As a result of the COVID-19 pandemic, the pharmacy curriculum saw major changes relating to education infrastructure and delivery [6]. The abrupt shift to an online format necessitated the imminent and urgent development of a virtual OSCE [7,8]. At the University of Southern California (USC) Alfred E. Mann School of Pharmacy and Pharmaceutical Sciences, the Medical and Pharmacy Student Collaboration (MAPSC), a student-led organization, marshaled the development and implementation of a novel extracurricular, peer-led, virtual group Mock OSCE (MOSCE). This feat was aimed at filling a gap in hands-on clinical experiences left by the pandemic. The MOSCE format was used to simulate clinical experiences and familiarize first-year pharmacy students (P1s) with the PPCP. At this stage in the USC curriculum, students have received some exposure to the PPCP.
The MOSCE format was constructed in a peer-led format. Organizers recognized that peer-led teaching fosters collegiality and clinical application among students in a controlled environment [9,10]. Despite limited literature, there is evidence to suggest a virtual OSCE format is well-received by students, can offer an experience as engaging as in-person, and may be an efficient alternative method for examining students’ competencies [11,12,13]. To the authors knowledge, there are no studies assessing the impact of a PharmD student-led extracurricular virtual clinical experience, such as a MAPSC MOSCE, on P1s self-reported confidence in applying the PPCP. The purpose of this study is to describe the implementation of the extracurricular, peer-led, virtual group MOSCE, and to assess its impact on P1s self-reported confidence in applying the PPCP and on patient communication, medication knowledge, and clinical skills.

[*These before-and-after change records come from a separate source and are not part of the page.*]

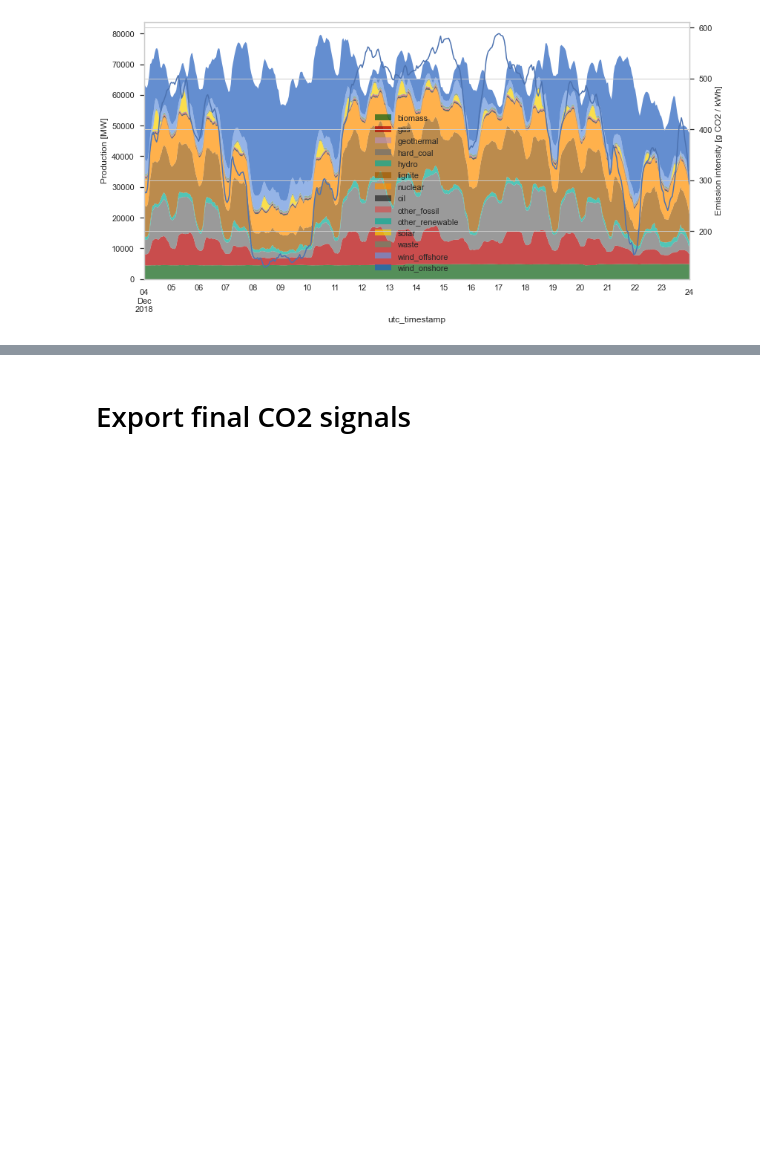
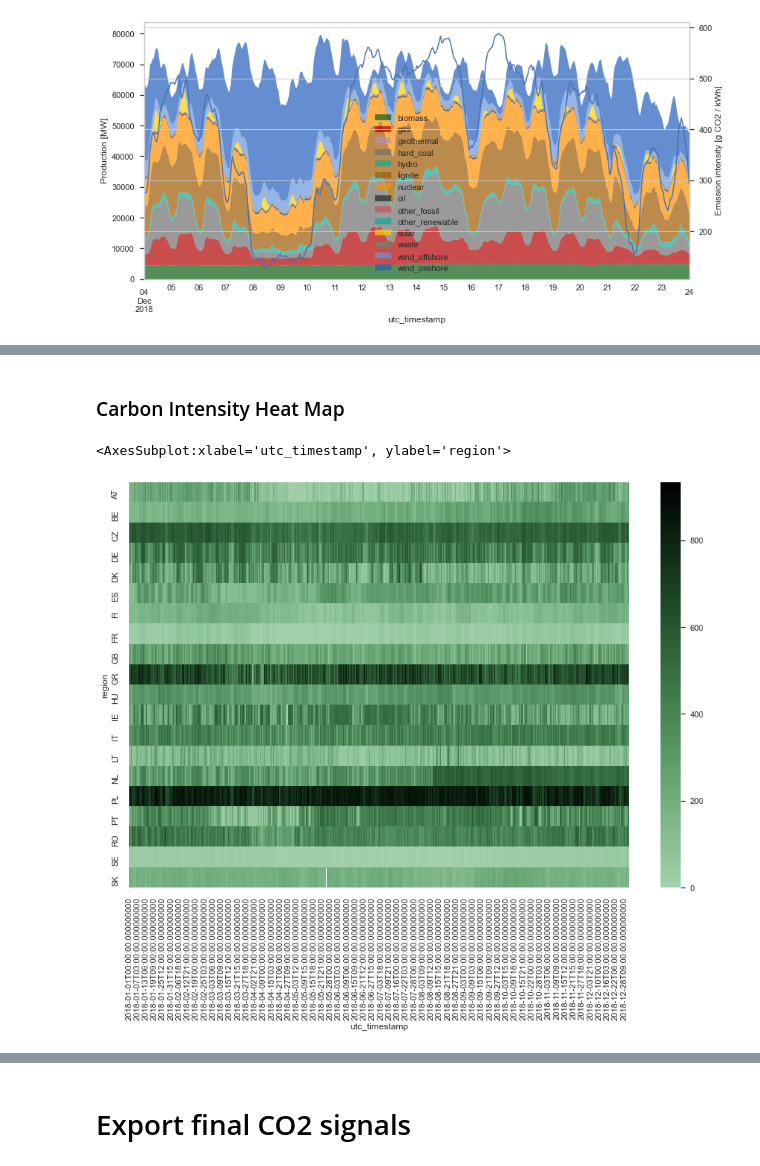
Before and after one commit to INATECH-CIG/CO2_emissions_factors, a Jupyter notebook: CO2 Signals.ipynb, the cells around one changed output, grey strips where cells are left out. Saved outputs shown, nothing was run; the diff lists cells and outputs as text; code cells hidden in the pictures; blank space fills up the shorter version.

```diff
--- a/CO2 Signals.ipynb
+++ b/CO2 Signals.ipynb
@@ -664,0 +725,8 @@ plot_production_profile_2(entsoe_gen_type, Carbon_intensitiy_entsoe_gen_type, 'D
+# %% [markdown]
+### Carbon Intensity Heat Map
+# %%
+# all countries
+sns.heatmap(Carbon_intensitiy_entsoe_gen_type[countries].transpose(), cmap=sns.cubehelix_palette(start=2, rot=0, dark=0, light=.75, reverse=False, as_cmap=True))
+# %% [output]
+<AxesSubplot:xlabel='utc_timestamp', ylabel='region'>
+[figure, added]
```
Also changed, not shown: parts of 26 cells of this notebook.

2. Materials and Methods

2.1. Study Context

Student board members in the MAPSC organization conceived, developed, and executed the entire MOSCE program in response to the COVID-19 pandemic. This involved creating a peer-led virtual group design, tailoring a patient case for P1 learning objectives, recruiting facilitators and students, marketing the event, and administering surveys for research purposes.
The virtual group MOSCE format was intentionally designed to optimize the learning experience for participating students while simultaneously broadening access to the event. This virtual format also facilitated increased involvement of student and resident volunteers in teaching roles, requiring minimal faculty work hours as an extracurricular activity.
Faculty advisors on this study verified the patient case accuracy and provided quality assurance for survey questions, research objectives, and the MOSCE’s applicability to P1 students’ learning objectives.
In 2021, MAPSC hosted two pilot MOSCEs. The first and second pilot events hosted 53 and 128 P1 students, with 11 and 119 fully completed pre- and post-surveys, respectively. Learnings from these events laid the groundwork for this study, including the timing of the administration of surveys, the formatting of questions, and standardizing mock patients and preceptors as one facilitator. This study was conducted for the third MOSCE, hosted in the spring of 2022. P1s were recruited from the PHRD 516 Non-Prescription Therapies course. At the time, the investigators were student board members of the MAPSC organization, and one faculty author was the course coordinator of PHRD 516. The USC Institutional Review Board determined this study to be exempt.

2.2. Mock OSCE Design and Implementation

The MOSCE was conducted over 1.5 h via Zoom using approximately 30 breakout rooms. Each breakout room consisted of a team of five P1s and one facilitator (faculty, resident, fourth-year student, or third-year student) who played dual roles as both a patient and preceptor (see Figure 1). A master document in Microsoft Excel, shared with all participants one week prior to the MOSCE, included a schedule, student team and role assignments, and hyperlinks to individual team documents. Each team document included identical patient cases, question guides, and blank recommendation sheets, enabling teams to collaboratively collect, assess, plan, and implement a treatment regimen.
The patient case used in the MOSCE was crafted by MAPSC student clinic directors, purposely created to align with P1 learning objectives for their Non-Prescription Therapies course. The case was then verified by the course coordinator of PHRD 516. The patient case incorporated three chief complaints (pain, fever, and cough), a history of present illness, past medical, family, and social history, along with an admission medication list. In the case design, each treatment regimen had to include pharmacological and non-pharmacological recommendations, while taking into consideration social determinants of health, to comprehensively address the various health and medication-related issues discovered during the MOSCE.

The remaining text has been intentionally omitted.